Power Plants PS300?

Hello, The PS300 can handle 300w. So, my question is the max watts that PS300 handle is dependent on the actual watts you use or on the equipment rated power? Put it in another way, I have Classe CAV75 (75w x 6 = 375w plus other stuffs like pre, cd, dvd...it's over 700w). So, do i have to buy the PS600 + PS300 to handle all my stuffs or the power plant just depends on how lound of the volum I play? Please help and sorry for my English Thank you very much Tranle
The 300 watt limit (and I think they actually recommend 250)is based on the amount of watts that the components actually draw from the power source. The amount will vary, depending on the output power and design of the unit. For example...a Pass Aleph 3 amp's output is only 30 watts at 8ohms, but it constantly draws 250 watts from the power source (which would be the recommended max on a PS300). You need to look at each component's specs at see how much power they use (not put out).
If you give PS Audio a list of the components that you wish to hook up, they will recommend which unit to buy. I have a modest system and the recommendation I received was a PS1200 (out this summer). This convinced me that I can not afford to go the PS route. I am now using one Richard Gray Power Company unit. It works! It works Very Well! When I am done addressing other priorities in my system, I intend on acquiring another one! ...Paul
I sent a email to PS Audio with a list of my equipments, and they recommended two PS600. Then, I sent another email with question like I asked above, and this time they recommeded one PS600 without any explanations. This really confuse me.
If you have space in a closet or other room, see my posting about Hospital grade power plants in other section. Equal or better quality power at a fraction of the cost.
I have been wrestling with these issues myself. I tried my Pass X-150 with my P300 along with my CD player and preamp. The X-150 is spec’d to draw 200 watts at idle and up to 600 peak. The two front-end components draw no more than 30 watts apiece. PS Audio said that the Pass probably would not work with the P300, but that I could go ahead and try it—no harm would come, the P300 would just shut down. (Nelson Pass also said "no harm.") As you know, the Power Plants give a reading of how much power they are being asked to deliver. So with these three components connected, the P300 reads that it is delivering 190 watts (how can that be?). Now, it runs very, very hot with the Pass plugged in (I would need to purchase the add-on fan), but it works and it sounds mighty impressive. The top end cleans up and opens up like nobody’s business. However, my feeling is that there is some dynamic compression, which makes sense: the amp can’t get all it needs. The P600 might be much better. So I think PS Audio is overly conservative in their advice about what you need and their warnings that the P300 is not for anything but the most modest power amps. I also think there is a lot of bad information floating around about the Power Plants (not from PS Audio). For example, some of the reviews have said that the unit draws 300 watts from the wall all the time, which is not true. I’m not sure how much it does draw, but it depends on what’s plugged into it. This is a big concern to me. I like to leave my CD and preamp on all the time, but not if they are drawing a lot of power. By the way, I am currently not running the P300 with the Pass amp. I’m not sure I want to add a fan to deal with the heat (I hate mechanical noise near the system) and the heat was making me nervous, though the 190 watt reading suggests that everything is okay. Dan Rubin.

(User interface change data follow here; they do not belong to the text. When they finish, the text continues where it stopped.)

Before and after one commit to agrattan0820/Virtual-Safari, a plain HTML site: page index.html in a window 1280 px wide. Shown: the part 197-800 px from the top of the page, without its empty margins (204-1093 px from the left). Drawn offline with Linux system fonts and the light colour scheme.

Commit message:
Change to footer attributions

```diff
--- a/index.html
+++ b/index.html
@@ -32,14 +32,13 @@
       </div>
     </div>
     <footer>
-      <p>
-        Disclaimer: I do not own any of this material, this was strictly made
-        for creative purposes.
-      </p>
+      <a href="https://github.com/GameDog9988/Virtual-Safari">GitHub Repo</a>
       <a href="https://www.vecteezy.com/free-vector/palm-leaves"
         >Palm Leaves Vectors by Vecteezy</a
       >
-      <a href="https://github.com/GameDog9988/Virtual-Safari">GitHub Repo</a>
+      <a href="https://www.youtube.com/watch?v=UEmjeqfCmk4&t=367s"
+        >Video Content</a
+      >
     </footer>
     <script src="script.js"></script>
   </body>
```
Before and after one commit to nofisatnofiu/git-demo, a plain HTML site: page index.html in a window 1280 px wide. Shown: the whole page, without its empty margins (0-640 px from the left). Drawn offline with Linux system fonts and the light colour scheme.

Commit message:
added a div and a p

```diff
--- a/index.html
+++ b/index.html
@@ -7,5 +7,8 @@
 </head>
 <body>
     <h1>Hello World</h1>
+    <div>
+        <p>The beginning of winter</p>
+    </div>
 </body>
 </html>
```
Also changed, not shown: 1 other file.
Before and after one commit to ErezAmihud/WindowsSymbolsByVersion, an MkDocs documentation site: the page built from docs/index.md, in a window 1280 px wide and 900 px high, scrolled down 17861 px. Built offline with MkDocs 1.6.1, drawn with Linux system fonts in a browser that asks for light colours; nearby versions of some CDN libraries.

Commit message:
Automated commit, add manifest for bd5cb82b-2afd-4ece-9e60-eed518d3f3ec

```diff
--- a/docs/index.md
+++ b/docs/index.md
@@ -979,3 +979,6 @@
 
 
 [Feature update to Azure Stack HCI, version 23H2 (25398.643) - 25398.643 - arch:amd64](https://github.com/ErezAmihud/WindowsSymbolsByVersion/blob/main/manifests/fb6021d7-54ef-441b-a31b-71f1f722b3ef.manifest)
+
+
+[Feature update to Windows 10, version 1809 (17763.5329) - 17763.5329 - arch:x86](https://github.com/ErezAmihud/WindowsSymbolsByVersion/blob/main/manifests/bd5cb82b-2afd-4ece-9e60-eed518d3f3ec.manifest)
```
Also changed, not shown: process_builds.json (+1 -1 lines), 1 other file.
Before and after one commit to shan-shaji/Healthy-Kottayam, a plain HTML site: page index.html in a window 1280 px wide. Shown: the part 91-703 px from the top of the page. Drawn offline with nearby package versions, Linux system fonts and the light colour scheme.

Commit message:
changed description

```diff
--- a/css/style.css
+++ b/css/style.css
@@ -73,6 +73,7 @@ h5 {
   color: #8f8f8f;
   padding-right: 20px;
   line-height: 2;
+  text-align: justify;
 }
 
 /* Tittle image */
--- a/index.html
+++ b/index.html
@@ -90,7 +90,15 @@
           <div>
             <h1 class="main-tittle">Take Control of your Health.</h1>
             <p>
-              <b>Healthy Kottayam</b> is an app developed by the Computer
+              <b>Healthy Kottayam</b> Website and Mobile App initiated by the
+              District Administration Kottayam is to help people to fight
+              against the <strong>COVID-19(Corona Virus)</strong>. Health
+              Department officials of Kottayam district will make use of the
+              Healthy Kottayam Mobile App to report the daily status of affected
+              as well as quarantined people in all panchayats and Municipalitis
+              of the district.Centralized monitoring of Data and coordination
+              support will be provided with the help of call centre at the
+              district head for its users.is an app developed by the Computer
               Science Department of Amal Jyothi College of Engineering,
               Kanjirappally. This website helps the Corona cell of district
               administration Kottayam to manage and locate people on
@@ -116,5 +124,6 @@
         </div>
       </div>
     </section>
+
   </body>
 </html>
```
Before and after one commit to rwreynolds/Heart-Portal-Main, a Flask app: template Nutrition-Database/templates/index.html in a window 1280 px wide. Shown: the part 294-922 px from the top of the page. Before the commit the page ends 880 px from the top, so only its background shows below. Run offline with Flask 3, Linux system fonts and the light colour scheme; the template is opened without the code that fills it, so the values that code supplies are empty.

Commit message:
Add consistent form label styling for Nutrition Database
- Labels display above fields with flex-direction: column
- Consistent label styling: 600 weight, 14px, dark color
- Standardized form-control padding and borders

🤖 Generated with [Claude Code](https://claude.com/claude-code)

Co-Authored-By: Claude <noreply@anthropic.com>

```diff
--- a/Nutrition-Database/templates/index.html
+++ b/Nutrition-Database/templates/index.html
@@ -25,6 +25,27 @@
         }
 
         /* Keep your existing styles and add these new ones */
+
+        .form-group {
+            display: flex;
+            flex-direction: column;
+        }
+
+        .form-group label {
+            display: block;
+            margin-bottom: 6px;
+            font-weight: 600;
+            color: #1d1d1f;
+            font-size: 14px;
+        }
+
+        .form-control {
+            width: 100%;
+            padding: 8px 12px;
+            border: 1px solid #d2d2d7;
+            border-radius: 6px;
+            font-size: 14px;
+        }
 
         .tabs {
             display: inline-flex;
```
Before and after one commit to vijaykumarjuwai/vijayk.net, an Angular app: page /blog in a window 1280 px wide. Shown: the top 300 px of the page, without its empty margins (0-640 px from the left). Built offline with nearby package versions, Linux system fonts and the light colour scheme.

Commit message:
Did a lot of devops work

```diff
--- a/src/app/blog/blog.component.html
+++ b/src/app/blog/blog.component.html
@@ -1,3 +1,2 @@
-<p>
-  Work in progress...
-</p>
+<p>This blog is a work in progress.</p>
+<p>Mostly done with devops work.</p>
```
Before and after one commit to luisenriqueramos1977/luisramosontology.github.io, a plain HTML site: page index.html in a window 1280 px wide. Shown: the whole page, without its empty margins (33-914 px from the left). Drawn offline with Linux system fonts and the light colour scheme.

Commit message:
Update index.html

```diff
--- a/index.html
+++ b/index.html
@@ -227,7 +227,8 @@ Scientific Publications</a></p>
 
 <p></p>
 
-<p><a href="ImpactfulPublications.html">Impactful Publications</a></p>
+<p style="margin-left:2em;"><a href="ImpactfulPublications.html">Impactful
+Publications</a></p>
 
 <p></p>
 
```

I had my NAD T770 receiver (5 x 70 watts) and a Sony SCD-777ES SACD plugged into the p300. Speakers were 6/8 ohms. When listening to 2 channel sources there was no problem. I drew up to 190 watts. It was volume dependent and would be speaker dependent (4 ohm speakers require more watts). I used this set-up until my Bel Canto EVo 200.2 digital amp (120 watts/ch) was shipped. With the SACD and the digital amp plugged in using 6/4 ohm speakers, the p300 idles at 90 watts but draws up to 150 watts when there is alot of low output bass in the music. BTW - Digital T amps tend to be 90% efficient as compared to linear amps which are more like 40 - 50% efficient (class A vs class A/B).
We sell a lot of P-300/600s. They are terrific. But for someone like yourself, an excellent alternative would be an Equi=Tech 1.5 Q (Balanced power conditionr with 1500 watt capacity). My partner uses the PS, I use the Equi=tech. It is not inefficient and should meet all your needs. Review on www.audiotweakers.com